So this blog posting is a relatively short one, but hopefully it will be useful to those doing some stateless desktop implementations. One of the big problems in a stateless desktop deployment is the issue of identity persistence. By that, I mean that when a user logs into a desktop, the stateless model is comparable to the metaphor of the “next cab off the rank”. We have no idea which desktop will be used and by whom, it’s something of a random process.
This can and does work well in a vast majority of cases – where profile management solutions are in use (such as AppSense, RES or vendor specific implementations from VMware or Citrix), we can inject some user specific information back into the environment at logon and/or application open/close which means that users are not materially impacted by the stateless model and can work as they normally would with all their apps and settings available, irrespective of which desktop they happen to pluck out of the pool.
Where this tends to come unstuck is where the idea of identity needing to be persistent or predictable comes into play. Let me use a real life example. The engagement I’m currently working on is for a customer whose entire business is underpinned by an application on a mainframe server. This is not uncommon for businesses with long histories, and to be honest, it generally “just works” as it’s a solution that’s been in play for a number of years (sometimes decades) and has been refined over time to become an indispensable business tool. That’s all well and good and worked like a charm in the days of green screen “dumb terminals” (which I’m sad to say I’m just about old enough to remember!) and even as Windows and other GUIs came in, we still had the ability to use terminal emulation software to connect back to the mainframe and carry on as usual.
In my particular case, the customer is using a suite of connectivity products called Hummingbird. There isn’t anything spectacularly exotic about this, but the issue then becomes one of identity. In the “fat client” world, it’s easy enough to configure a connection and save it locally, so no matter who logs on, the “All Users” profile means that the correct settings (including LU name, which is the specific slot on the mainframe reserved for this workstation) are always available and never have to be fiddled with.
The difference of course in a stateless environment is that we never really know which desktop a user will connect to the mainframe from. It could be Desktop01, or Desktop02 or even Desktop50. Because of this, we need a way to tie down the LU identity so we know that regardless of which user logs into a thin client and regardless of which virtual desktop they are given, that particular thin client will always use the same connection details to the mainframe.
I thought long and hard about this, and came up with several solutions which while they worked, never felt truly elegant and required updating each time a new thin client was brought into the environment. When you’re talking about a couple of thousand devices, this design quickly becomes impractical. In this particular environment, we are using Wyse T10 devices which have a factory preset device name (string value starting with WT), which can be altered in the config mode to pretty much anything you like. As well as this, we’re using Citrix XenDesktop 5.6 and AppSense Environment Manager 8.2.
A colleague stumbled across a Windows utility called SETX.EXE. Apparently it’s been around for years, but no-one seems to have heard of it before.
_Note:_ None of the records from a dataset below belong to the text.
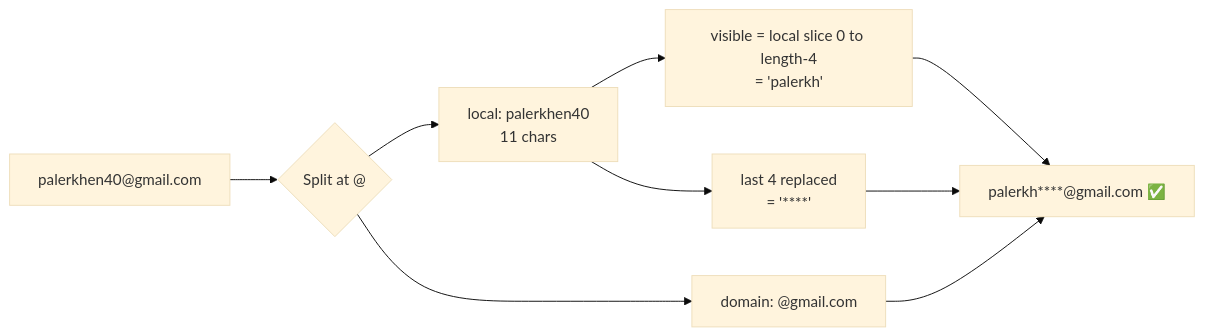
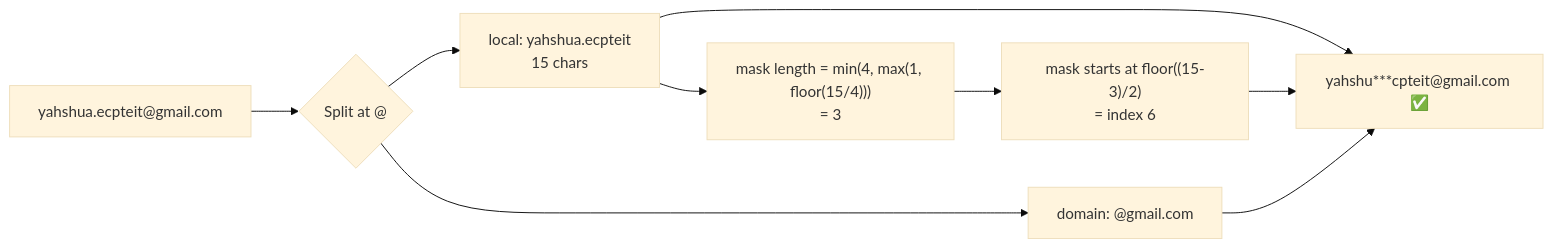
The fifth of 9 diagrams in docs/directive-email-privacy.md (KarlDano19/yhris), drawn with Mermaid (base theme) before and after one commit. The commit also changed other lines of this file and 1 other file, not shown here.

````diff
--- a/docs/directive-email-privacy.md
+++ b/docs/directive-email-privacy.md
@@ -171,10 +173,10 @@
 ```mermaid
 flowchart LR
-    A["palerkhen40@gmail.com"]
+    A["yahshua.ecpteit@gmail.com"]
     A --> B{Split at @}
-    B --> C["local: palerkhen40\n11 chars"]
+    B --> C["local: yahshua.ecpteit\n15 chars"]
     B --> D["domain: @gmail.com"]
-    C --> E["visible = local slice 0 to length-4\n= 'palerkh'"]
-    C --> F["last 4 replaced\n= '****'"]
-    E & F & D --> G["palerkh****@gmail.com ✅"]
+    C --> E["mask length = min(4, max(1, floor(15/4)))\n= 3"]
+    E --> F["mask starts at floor((15-3)/2)\n= index 6"]
+    C & F & D --> G["yahshu***cpteit@gmail.com ✅"]
 ```
````
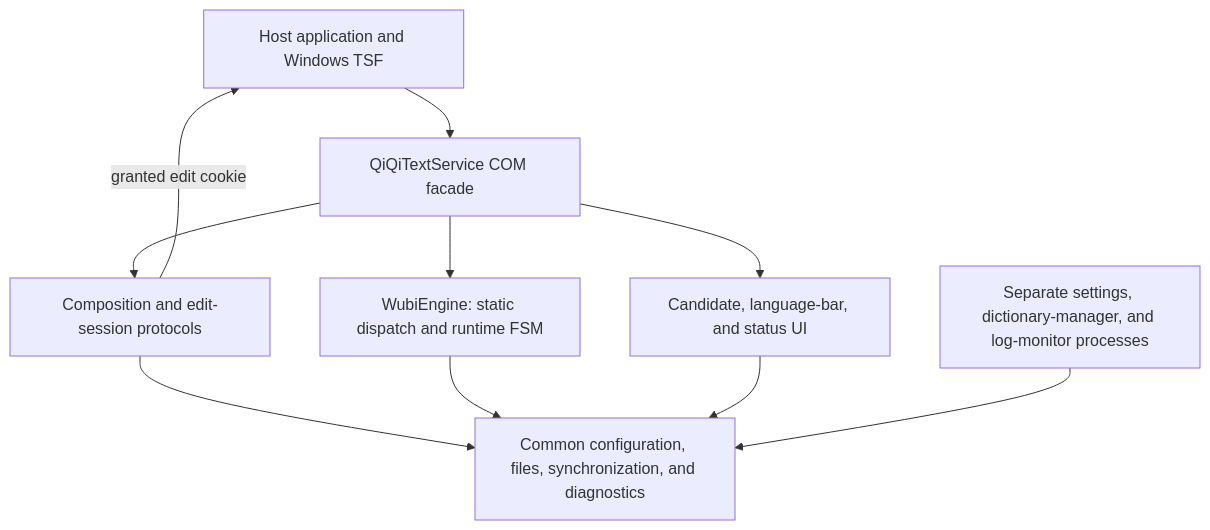
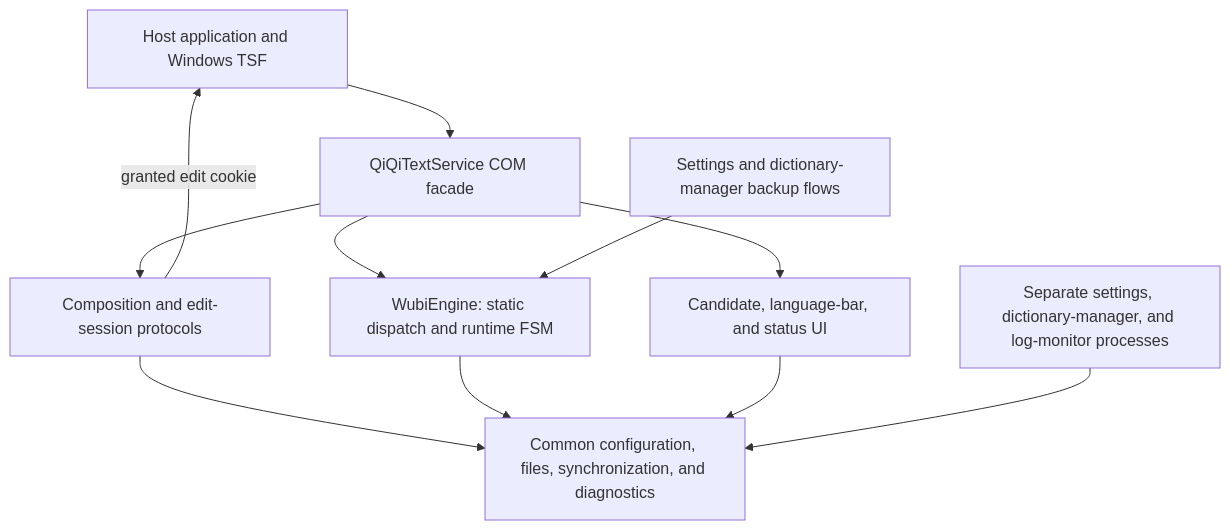
One commit to cloudfyy/qiqiime changed the first of 2 diagrams in docs/arch.md. Above: the diagram before and after it, drawn with Mermaid. The commit also changed other lines of this file and 30 other files, not shown here.

````diff
--- a/docs/arch.md
+++ b/docs/arch.md
@@ -15,12 +15,13 @@
 ```mermaid
 flowchart TD
     Host["Host application and Windows TSF"] --> Service["QiQiTextService COM facade"]
     Service --> Composition["Composition and edit-session protocols"]
     Service --> Engine["WubiEngine: static dispatch and runtime FSM"]
     Service --> UI["Candidate, language-bar, and status UI"]
     Composition -->|granted edit cookie| Host
     Composition --> Common["Common configuration, files, synchronization, and diagnostics"]
     Engine --> Common
     UI --> Common
     Tools["Separate settings, dictionary-manager, and log-monitor processes"] --> Common
+    BackupTools["Settings and dictionary-manager backup flows"] --> Engine
 ```
````
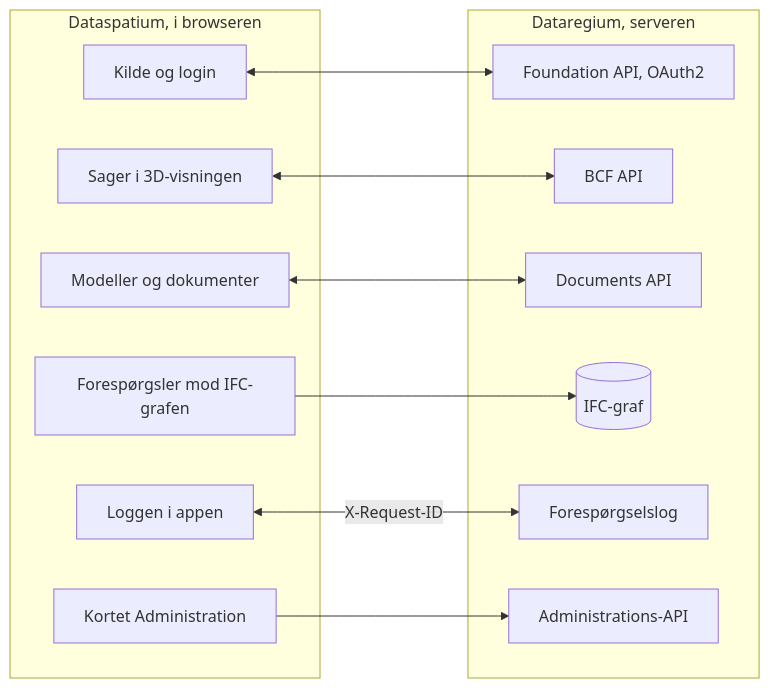
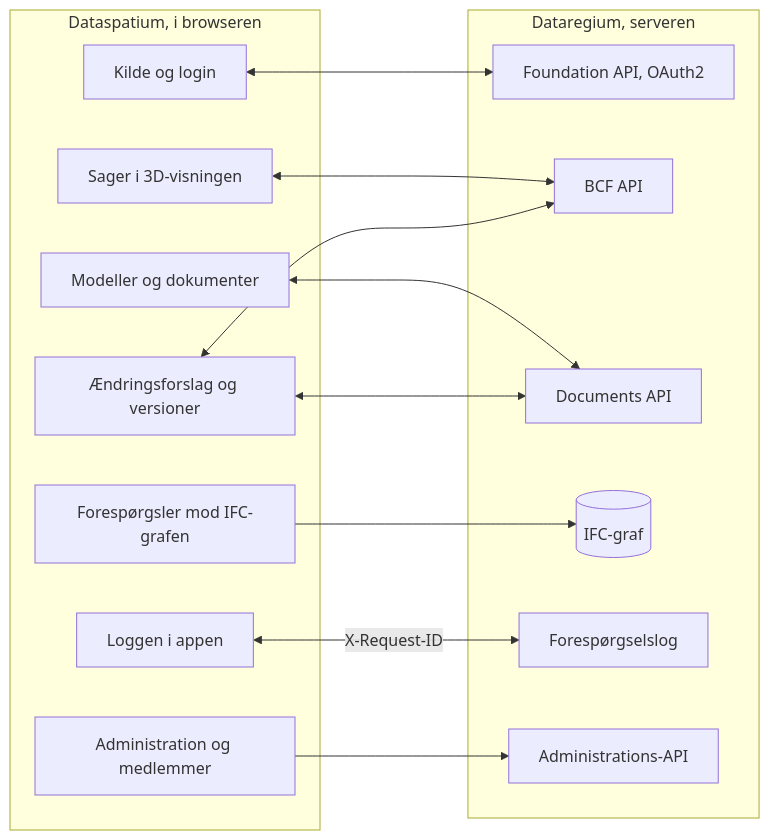
One commit to marwiss/Dataspatium changed the diagram in docs/da/README.md. Above: the diagram before and after it, drawn with Mermaid. The commit also changed other lines of this file and 6 other files, not shown here.

````diff
--- a/docs/da/README.md
+++ b/docs/da/README.md
@@ -163,25 +233,28 @@
 ```mermaid
 flowchart LR
     subgraph app ["Dataspatium, i browseren"]
         source["Kilde og login"]
         issues["Sager i 3D-visningen"]
         files["Modeller og dokumenter"]
+        changes["Ændringsforslag og versioner"]
         queries["Forespørgsler mod IFC-grafen"]
         log["Loggen i appen"]
-        admin["Kortet Administration"]
+        admin["Administration og medlemmer"]
     end
     subgraph server ["Dataregium, serveren"]
         foundation["Foundation API, OAuth2"]
         bcf["BCF API"]
         documents["Documents API"]
         ifcgraph[("IFC-graf")]
         requests["Forespørgselslog"]
         adminapi["Administrations-API"]
     end
     source <--> foundation
     issues <--> bcf
     files <--> documents
+    changes <--> bcf
+    changes <--> documents
     queries --> ifcgraph
     log <-- "X-Request-ID" --> requests
     admin --> adminapi
 ```
````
Essentially what it does is create an environment variable based on input from a registry key, arguments or a file. Citrix creates entries in the registry for where the desktop session has originated from, which are called ClientName and ClientIPAddress. What we did was to use SETX.EXE to read these values from the registry and store them in a custom environment variable.
What we then did was to copy the Hummingbird configuration files to a network share (one folder per thin client) and use an AppSense Environment Manager policy to copy the appropriate configuration files from the network to the virtual desktop using the User Logon node. The logic was basically thus:-
- Use SETX.EXE to create the environment variable ClientName and populate it with the reciprocal value from the registry
- Copy \\share\configs\%ClientName%\*.hep to C:\ProgramData\Hummingbird\Connectivity\13.00\Profile\Startup
It’s as simple as it’s elegant and means it doesn’t matter how many thin clients we add or what we call them, as long as the share exists, is populated with the correct files and permissions are correct, when Hummingbird is started, the sessions will start automatically (hence the use of the Startup folder). Hint – to do this, you need to add the “-*” switch to the desktop shortcut.
I know I’ve rambled a bit, but hopefully SETX.EXE can be a useful Swiss Army Knife tool you can store in your VDI deployment armory for future use!